Nerves run all through our bodies making up a complex and intricate nervous system that keeps our hearts beating and muscles moving.  Nerves are most vulnerable when they are close to the surface with very little soft tissue to protect them.  For example, nerve compression (impingement) can result in neck or lower back pain when inflammation or pressure on a nerve root exits the spine at those locations.  Nerve impingement syndrome can also occur in the neck and shoulder when structures like the collar bone or the ligaments and tendons of the shoulder compress on the nerves that run through that area.  When this happens, it causes pain to radiate from the neck down the shoulder and arm and this is called cervical radiculopathy.  When it happen in the lower back and pain radiates down the leg and foot, it is known as lumbar radiculopathy or sciatic nerve pain.

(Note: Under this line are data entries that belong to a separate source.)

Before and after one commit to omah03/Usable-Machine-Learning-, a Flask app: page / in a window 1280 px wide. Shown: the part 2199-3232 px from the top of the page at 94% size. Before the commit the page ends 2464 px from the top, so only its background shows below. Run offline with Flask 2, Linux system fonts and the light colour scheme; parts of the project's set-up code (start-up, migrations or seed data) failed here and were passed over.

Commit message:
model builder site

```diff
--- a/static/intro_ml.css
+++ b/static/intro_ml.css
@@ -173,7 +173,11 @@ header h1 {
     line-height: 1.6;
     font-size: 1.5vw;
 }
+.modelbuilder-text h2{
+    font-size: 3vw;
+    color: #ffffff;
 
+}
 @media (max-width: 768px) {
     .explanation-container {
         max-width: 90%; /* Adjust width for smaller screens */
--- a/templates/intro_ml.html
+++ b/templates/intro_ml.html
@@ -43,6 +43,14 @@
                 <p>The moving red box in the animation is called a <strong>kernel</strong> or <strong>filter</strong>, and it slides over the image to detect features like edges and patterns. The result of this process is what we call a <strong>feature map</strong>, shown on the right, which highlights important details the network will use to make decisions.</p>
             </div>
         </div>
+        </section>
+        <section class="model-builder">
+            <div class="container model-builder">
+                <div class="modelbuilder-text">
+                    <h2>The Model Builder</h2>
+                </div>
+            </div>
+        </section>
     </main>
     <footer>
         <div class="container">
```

The neck and lower back are not the only areas that can experience nerve impingement.  Other common areas include the elbows, hands, wrists, and fingers.  Nerve compression in the wrists and hands is known as carpal tunnel syndrome.   When nerve compression lasts a long time, the protective line or sheath around the nerve starts to break down and swelling and scarring begins.  Scarring interferes with the nerve’s function and is difficult to repair.  Early treatment for inflamed or impinged nerves typically involve nonsteroidal anti-inflammatory drugs (NSAIDs) such as aspirin, ibuprofen, or naproxen to reduce swelling.  If the pain and inflammation persist despite NSAIDs and physical therapy, steroids taken orally or injected may be used.  Surgery is often reserved for last resort but may be required to remove or break apart scar tissue that has formed from prolonged irritation of the nerve.